EXERCISE BRIEF
Copy each line of the entries that contains the word "rgba".
####
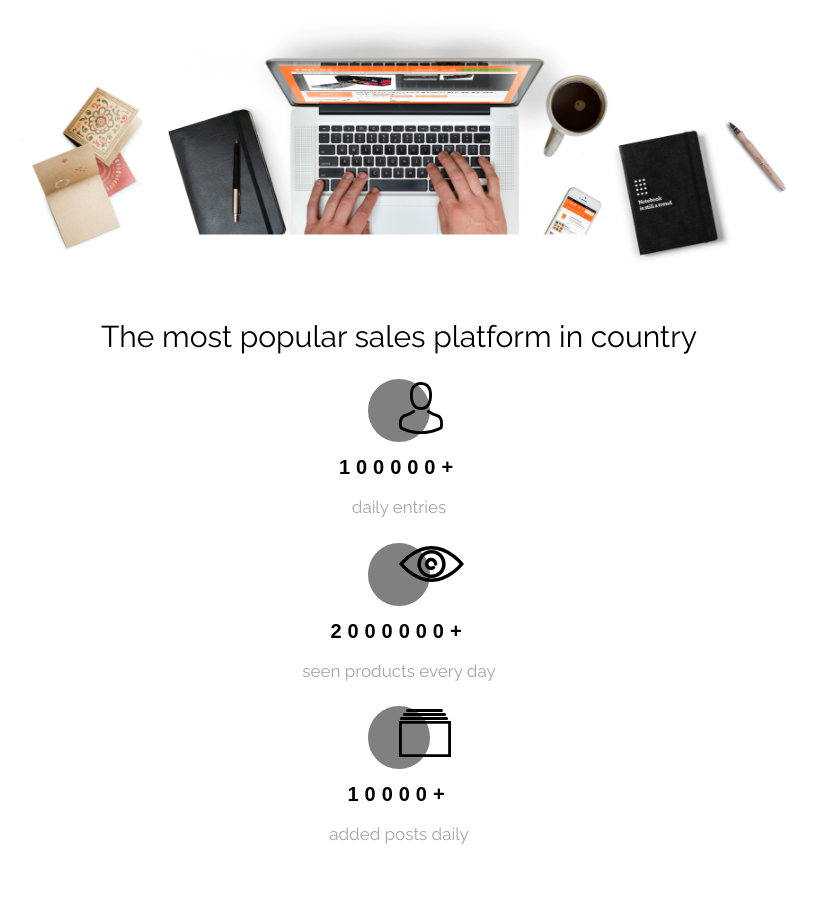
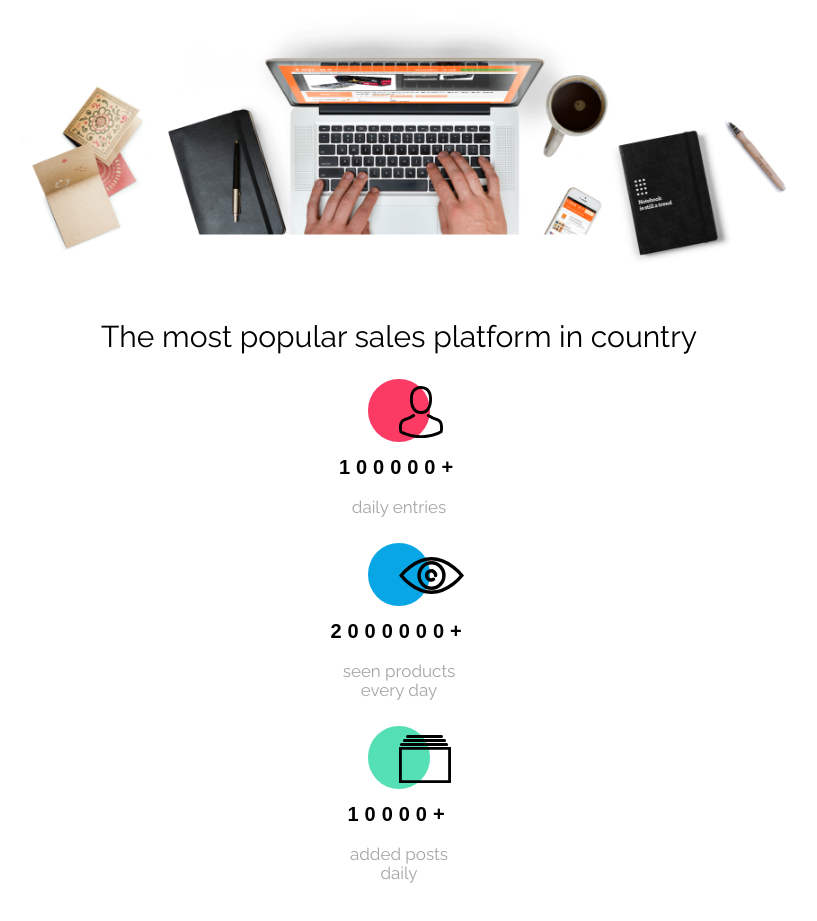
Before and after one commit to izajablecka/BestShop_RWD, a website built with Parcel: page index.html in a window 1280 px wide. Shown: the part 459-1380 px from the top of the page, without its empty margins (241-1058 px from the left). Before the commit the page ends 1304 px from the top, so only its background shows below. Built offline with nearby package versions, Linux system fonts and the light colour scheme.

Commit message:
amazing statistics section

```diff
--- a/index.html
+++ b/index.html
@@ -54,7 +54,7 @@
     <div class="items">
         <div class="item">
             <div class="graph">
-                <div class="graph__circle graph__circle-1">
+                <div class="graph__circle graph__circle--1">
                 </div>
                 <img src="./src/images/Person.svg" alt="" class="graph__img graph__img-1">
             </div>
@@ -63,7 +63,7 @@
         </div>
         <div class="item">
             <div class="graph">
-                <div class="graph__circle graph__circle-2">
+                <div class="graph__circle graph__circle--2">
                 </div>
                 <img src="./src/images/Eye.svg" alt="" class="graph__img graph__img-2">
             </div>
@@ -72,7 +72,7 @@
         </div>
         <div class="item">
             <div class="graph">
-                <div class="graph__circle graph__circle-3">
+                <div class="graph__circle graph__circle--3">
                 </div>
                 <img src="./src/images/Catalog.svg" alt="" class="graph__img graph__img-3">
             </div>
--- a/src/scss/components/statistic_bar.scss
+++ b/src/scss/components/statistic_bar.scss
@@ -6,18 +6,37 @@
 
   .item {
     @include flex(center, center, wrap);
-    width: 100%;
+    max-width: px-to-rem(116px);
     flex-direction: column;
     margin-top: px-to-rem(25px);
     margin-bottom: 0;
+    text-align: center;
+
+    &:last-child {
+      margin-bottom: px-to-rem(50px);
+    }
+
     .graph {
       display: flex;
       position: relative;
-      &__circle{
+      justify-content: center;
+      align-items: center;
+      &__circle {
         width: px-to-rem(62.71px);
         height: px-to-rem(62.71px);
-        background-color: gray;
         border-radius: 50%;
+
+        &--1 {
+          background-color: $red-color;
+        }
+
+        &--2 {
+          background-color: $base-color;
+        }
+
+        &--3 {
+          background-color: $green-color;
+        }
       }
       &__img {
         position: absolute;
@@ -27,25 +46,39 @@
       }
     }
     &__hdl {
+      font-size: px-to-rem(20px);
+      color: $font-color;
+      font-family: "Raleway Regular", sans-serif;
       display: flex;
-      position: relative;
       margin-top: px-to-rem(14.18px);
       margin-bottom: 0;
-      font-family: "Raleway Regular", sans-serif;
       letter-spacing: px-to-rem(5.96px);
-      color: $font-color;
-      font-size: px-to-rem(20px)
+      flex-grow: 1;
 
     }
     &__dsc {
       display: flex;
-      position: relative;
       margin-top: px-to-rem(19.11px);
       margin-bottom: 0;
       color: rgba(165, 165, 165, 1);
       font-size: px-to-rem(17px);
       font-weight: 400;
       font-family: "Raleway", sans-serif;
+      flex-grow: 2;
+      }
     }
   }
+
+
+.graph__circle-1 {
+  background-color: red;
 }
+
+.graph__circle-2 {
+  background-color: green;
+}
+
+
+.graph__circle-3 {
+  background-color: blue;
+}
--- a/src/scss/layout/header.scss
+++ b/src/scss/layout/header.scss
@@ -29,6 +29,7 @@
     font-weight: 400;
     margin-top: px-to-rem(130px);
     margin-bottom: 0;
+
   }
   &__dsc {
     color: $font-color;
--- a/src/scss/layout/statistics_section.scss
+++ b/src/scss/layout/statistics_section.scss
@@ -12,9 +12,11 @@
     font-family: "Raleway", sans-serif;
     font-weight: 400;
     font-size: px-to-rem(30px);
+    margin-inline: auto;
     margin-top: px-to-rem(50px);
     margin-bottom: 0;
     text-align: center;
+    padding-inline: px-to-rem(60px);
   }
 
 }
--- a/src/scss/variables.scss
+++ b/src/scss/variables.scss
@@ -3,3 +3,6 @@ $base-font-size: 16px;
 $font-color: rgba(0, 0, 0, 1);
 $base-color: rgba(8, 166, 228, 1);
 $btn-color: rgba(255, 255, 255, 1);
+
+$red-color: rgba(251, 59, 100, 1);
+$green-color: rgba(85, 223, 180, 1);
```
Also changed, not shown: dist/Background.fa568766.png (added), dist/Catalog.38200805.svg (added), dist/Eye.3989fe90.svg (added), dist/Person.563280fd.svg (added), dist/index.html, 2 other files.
####
ANSWER TO THIS TASK
       color: rgba(165, 165, 165, 1);
 $font-color: rgba(0, 0, 0, 1);
 $base-color: rgba(8, 166, 228, 1);
 $btn-color: rgba(255, 255, 255, 1);
+$red-color: rgba(251, 59, 100, 1);
+$green-color: rgba(85, 223, 180, 1);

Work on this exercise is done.